A Could I first dispose of the odd belief that it is an acronym for the phrase To Improve Performance? Modern folk etymology has a curious idea that the source of almost any short word lies in an acronym (perhaps because we’re surrounded by them), but the truth is that few such inventions are found before the 1930s.
Actually, this is a most interesting word. There are three distinct senses of tip in English: the one for an extremity probably comes from Old Norse; the one with the sense of overturn possibly also comes from a Scandinavian language, though nobody is sure. The one you’re asking about may derive from the German tippen, or possibly also be connected with the idea of an extremity, though authorities in language history are hedging their bets through lack of evidence.
It turns up first in the thirteenth century, meaning to touch lightly (as in the game tip and run). By the early 1600s, it had become thieves’ cant with the sense of handing something over, or passing something surreptitiously to another person. This may derive from the idea of lightly touching somebody’s arm in order to communicate. (This is supported by other appearances of the word in phrases like tip the wink and tip off and the noun tip for a piece of inside information, say on a horse race.)

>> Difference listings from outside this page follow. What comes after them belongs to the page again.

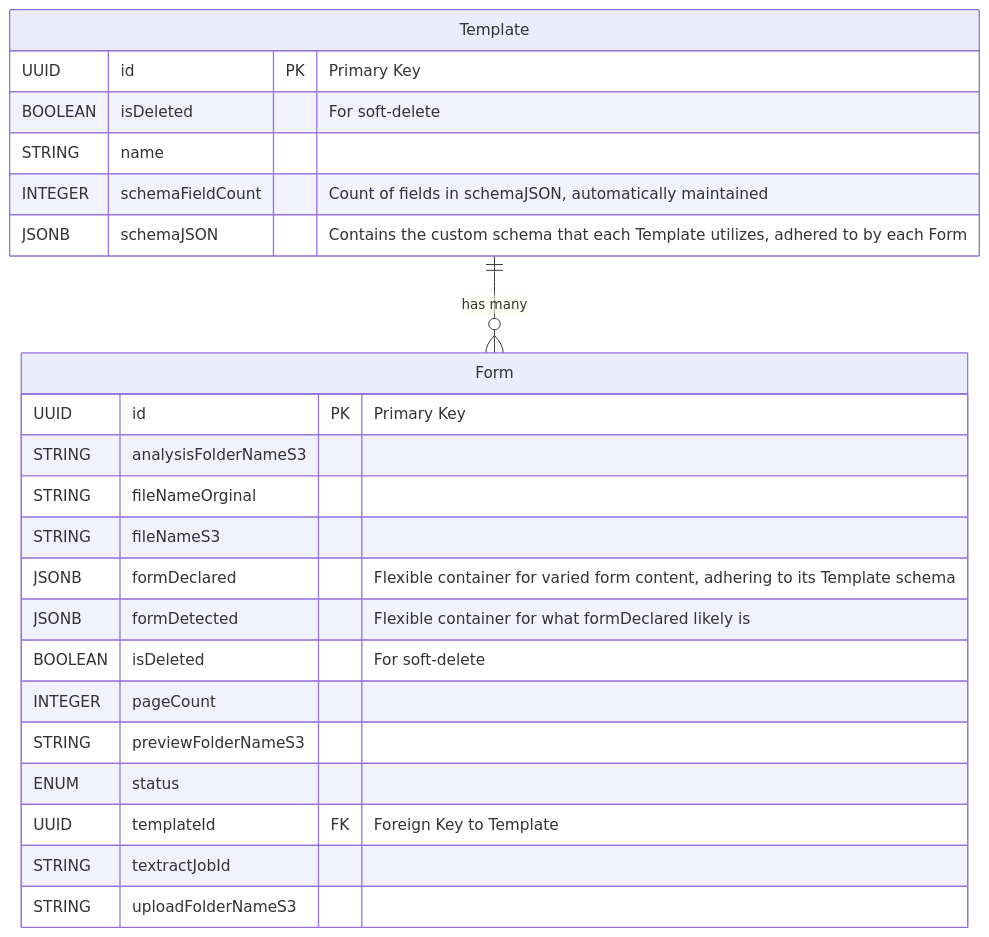
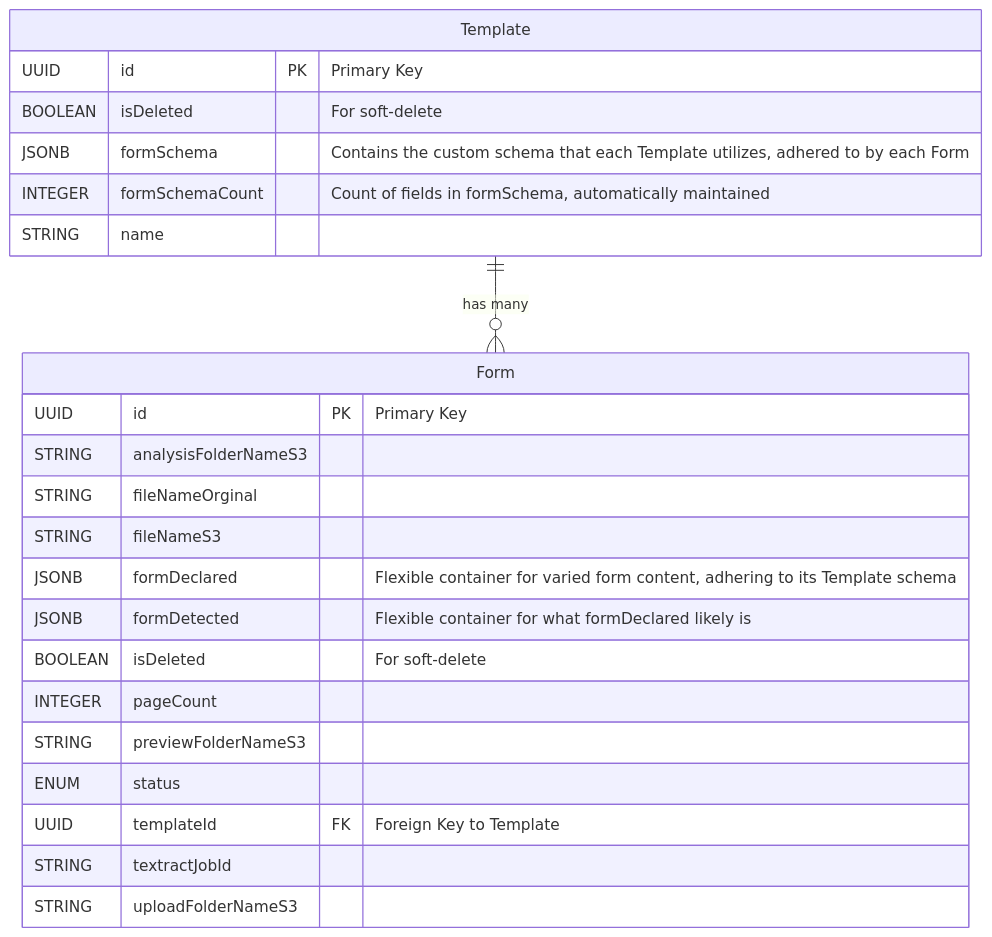
One commit to rob-mosher/form-toolbox-app changed the third of 4 diagrams in README.md. Above: the diagram before and after it, drawn with Mermaid. The commit also changed 11 other files, not shown here.

First line of the commit message:
refactor(db+api)!: rename schema-related fields for clarity

````diff
--- a/README.md
+++ b/README.md
@@ -115,28 +115,28 @@
 ```mermaid
 erDiagram
   Form {
     UUID id PK "Primary Key"
     STRING analysisFolderNameS3
     STRING fileNameOrginal
     STRING fileNameS3
     JSONB formDeclared "Flexible container for varied form content, adhering to its Template schema"
     JSONB formDetected "Flexible container for what formDeclared likely is"
     BOOLEAN isDeleted "For soft-delete"
     INTEGER pageCount
     STRING previewFolderNameS3
     ENUM status
     UUID templateId FK "Foreign Key to Template"
     STRING textractJobId
     STRING uploadFolderNameS3
   }
 
   Template {
     UUID id PK "Primary Key"
     BOOLEAN isDeleted "For soft-delete"
+    JSONB formSchema "Contains the custom schema that each Template utilizes, adhered to by each Form"
+    INTEGER formSchemaCount "Count of fields in formSchema, automatically maintained"
     STRING name
-    INTEGER schemaFieldCount "Count of fields in schemaJSON, automatically maintained"
-    JSONB schemaJSON "Contains the custom schema that each Template utilizes, adhered to by each Form"
   }
 
 Template ||--o{ Form : "has many"
 ```
````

One specific thing that was passed was a small sum of money. By the beginning of the eighteenth century it had taken on its modern meaning of giving a gratuity for a small service rendered; the first recorded use is in George Farquhar’s play The Beaux Stratagem of 1706 (“Then I, Sir, tips me the Verger with half a Crown”). By the 1750s, it could also mean the gratuity itself.